### RECORDS TO USE ###
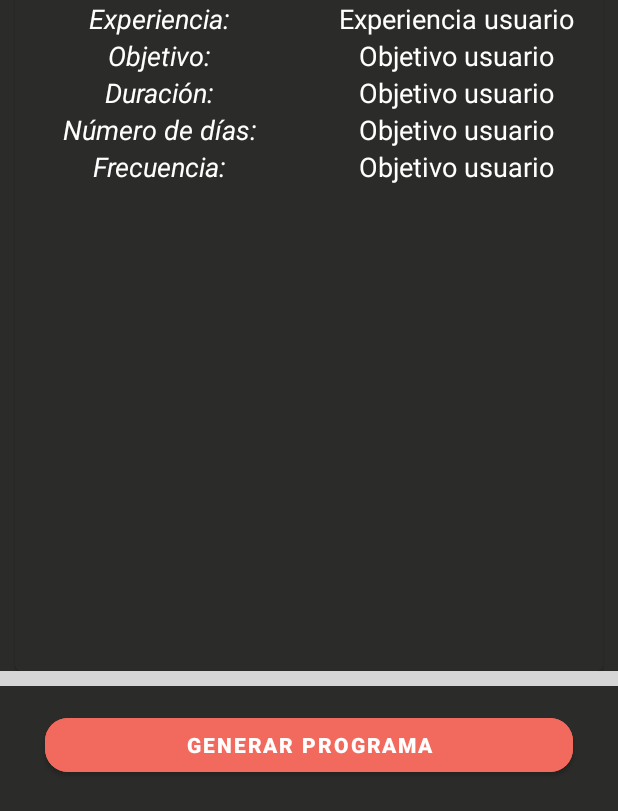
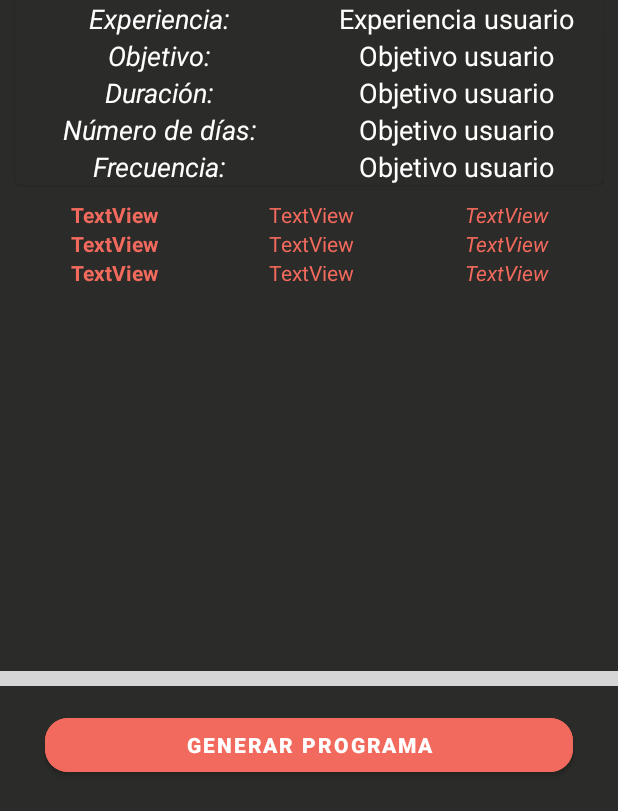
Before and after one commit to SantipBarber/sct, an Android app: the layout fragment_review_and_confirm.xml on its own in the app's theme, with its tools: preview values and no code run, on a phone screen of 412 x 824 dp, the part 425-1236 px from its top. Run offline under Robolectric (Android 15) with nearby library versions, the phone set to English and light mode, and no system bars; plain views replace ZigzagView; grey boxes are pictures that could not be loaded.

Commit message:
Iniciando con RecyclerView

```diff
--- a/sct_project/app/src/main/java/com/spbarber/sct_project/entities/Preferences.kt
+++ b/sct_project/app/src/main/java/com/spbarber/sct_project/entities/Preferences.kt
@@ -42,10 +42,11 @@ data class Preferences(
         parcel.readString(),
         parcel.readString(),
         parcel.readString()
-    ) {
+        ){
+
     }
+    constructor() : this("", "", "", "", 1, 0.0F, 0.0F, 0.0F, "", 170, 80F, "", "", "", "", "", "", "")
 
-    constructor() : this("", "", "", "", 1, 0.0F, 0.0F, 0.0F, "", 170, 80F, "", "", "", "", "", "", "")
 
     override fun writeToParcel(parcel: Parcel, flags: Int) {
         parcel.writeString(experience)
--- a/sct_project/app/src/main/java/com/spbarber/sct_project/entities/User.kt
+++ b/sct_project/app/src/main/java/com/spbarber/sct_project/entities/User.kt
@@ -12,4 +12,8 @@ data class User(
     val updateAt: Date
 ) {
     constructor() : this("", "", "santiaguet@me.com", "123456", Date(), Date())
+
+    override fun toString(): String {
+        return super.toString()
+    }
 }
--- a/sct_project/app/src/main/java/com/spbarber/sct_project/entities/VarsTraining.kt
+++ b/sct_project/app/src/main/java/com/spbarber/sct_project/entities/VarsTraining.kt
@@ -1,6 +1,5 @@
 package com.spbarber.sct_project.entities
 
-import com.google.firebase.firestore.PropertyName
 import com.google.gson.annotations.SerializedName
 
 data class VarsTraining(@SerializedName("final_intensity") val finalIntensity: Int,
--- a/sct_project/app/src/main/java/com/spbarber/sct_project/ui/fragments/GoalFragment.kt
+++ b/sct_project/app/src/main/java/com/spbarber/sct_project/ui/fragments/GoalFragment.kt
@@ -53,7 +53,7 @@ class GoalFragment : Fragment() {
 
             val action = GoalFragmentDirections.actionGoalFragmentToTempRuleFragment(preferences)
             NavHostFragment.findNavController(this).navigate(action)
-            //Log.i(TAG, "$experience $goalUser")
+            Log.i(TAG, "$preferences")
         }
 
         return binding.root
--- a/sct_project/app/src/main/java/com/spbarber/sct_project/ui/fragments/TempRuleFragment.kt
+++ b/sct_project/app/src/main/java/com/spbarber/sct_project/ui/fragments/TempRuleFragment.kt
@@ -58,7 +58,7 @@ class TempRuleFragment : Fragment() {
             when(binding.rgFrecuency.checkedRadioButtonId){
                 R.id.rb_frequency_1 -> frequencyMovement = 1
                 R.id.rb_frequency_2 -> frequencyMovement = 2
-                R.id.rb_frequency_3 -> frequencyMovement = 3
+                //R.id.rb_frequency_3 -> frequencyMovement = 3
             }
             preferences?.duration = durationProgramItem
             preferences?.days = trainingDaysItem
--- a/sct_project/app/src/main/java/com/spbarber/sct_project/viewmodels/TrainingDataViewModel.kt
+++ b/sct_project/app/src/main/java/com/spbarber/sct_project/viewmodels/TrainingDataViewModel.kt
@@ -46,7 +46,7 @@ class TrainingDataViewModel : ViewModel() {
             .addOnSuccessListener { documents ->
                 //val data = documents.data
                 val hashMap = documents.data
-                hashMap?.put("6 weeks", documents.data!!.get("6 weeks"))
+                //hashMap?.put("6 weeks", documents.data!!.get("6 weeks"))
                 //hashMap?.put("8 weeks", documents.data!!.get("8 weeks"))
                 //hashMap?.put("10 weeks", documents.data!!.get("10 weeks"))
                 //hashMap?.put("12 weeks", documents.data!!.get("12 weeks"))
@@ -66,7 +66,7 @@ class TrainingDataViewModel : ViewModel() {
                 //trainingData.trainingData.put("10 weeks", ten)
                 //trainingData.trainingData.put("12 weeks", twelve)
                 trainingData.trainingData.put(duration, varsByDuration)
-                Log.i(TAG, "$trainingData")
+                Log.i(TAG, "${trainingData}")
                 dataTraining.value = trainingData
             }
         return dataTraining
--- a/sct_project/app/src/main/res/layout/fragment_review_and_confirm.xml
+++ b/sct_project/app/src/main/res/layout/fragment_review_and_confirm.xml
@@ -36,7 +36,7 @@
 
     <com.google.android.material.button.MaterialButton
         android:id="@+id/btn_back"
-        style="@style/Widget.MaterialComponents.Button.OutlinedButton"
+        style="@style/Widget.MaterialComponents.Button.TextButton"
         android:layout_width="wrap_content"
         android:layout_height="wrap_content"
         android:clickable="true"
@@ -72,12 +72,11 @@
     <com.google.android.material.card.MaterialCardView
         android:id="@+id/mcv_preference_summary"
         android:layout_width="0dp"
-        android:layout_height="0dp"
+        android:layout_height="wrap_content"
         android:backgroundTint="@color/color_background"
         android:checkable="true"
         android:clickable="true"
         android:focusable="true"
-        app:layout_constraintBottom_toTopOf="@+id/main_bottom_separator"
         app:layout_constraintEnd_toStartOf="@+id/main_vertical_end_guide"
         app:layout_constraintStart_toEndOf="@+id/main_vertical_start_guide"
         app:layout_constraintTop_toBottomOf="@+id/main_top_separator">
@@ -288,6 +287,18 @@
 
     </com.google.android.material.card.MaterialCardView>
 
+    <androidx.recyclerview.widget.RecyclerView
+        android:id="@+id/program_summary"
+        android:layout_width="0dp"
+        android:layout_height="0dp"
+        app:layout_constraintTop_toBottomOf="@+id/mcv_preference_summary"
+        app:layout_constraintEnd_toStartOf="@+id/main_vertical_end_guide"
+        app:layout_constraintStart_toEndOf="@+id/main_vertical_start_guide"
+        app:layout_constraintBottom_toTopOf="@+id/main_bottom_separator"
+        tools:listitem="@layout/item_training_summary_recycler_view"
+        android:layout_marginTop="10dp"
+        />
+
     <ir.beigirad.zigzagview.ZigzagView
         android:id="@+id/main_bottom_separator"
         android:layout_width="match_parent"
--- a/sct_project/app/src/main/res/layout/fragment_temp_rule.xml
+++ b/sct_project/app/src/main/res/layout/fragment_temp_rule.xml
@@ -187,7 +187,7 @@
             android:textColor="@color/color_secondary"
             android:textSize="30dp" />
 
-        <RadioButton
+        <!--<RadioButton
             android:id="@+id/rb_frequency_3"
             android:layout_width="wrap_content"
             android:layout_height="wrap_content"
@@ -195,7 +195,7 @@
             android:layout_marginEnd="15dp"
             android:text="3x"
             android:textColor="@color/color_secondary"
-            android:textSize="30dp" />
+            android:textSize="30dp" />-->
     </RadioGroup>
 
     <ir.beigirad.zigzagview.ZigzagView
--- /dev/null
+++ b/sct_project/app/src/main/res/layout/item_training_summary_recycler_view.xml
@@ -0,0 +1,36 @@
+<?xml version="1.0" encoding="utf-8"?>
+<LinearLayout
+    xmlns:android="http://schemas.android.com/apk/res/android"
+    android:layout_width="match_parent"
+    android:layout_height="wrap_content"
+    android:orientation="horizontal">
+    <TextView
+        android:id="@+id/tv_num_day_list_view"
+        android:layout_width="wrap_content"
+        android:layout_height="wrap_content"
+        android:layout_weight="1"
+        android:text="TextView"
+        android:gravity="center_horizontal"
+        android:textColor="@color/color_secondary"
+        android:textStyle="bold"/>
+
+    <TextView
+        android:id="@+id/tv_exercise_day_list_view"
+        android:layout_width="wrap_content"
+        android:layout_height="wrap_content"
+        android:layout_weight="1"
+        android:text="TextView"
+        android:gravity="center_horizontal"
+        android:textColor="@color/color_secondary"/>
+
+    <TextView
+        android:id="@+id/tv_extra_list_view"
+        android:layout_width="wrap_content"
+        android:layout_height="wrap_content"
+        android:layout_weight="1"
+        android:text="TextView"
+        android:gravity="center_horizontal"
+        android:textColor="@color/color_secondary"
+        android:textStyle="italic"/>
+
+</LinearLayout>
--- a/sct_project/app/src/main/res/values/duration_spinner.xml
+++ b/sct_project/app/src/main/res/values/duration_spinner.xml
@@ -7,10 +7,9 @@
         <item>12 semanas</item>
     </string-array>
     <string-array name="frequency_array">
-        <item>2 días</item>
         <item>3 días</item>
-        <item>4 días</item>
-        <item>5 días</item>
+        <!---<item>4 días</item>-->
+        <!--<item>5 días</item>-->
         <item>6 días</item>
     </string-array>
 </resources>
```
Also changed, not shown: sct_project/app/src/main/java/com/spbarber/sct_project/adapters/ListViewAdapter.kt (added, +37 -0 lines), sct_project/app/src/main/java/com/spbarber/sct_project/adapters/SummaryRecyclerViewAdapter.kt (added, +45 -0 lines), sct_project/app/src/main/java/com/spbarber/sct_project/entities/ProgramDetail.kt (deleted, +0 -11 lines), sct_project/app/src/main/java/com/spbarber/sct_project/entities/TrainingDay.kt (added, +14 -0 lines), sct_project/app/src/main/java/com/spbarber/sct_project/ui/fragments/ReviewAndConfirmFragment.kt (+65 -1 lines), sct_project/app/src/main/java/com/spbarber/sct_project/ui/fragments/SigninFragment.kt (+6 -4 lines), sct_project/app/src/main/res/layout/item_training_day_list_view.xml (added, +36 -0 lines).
###
Only lines with the string "textSize" belong in the answer; copy each of them from the listing.

* EXERCISE SOLUTION *
             android:textSize="30dp" />
-            android:textSize="30dp" />
+            android:textSize="30dp" />-->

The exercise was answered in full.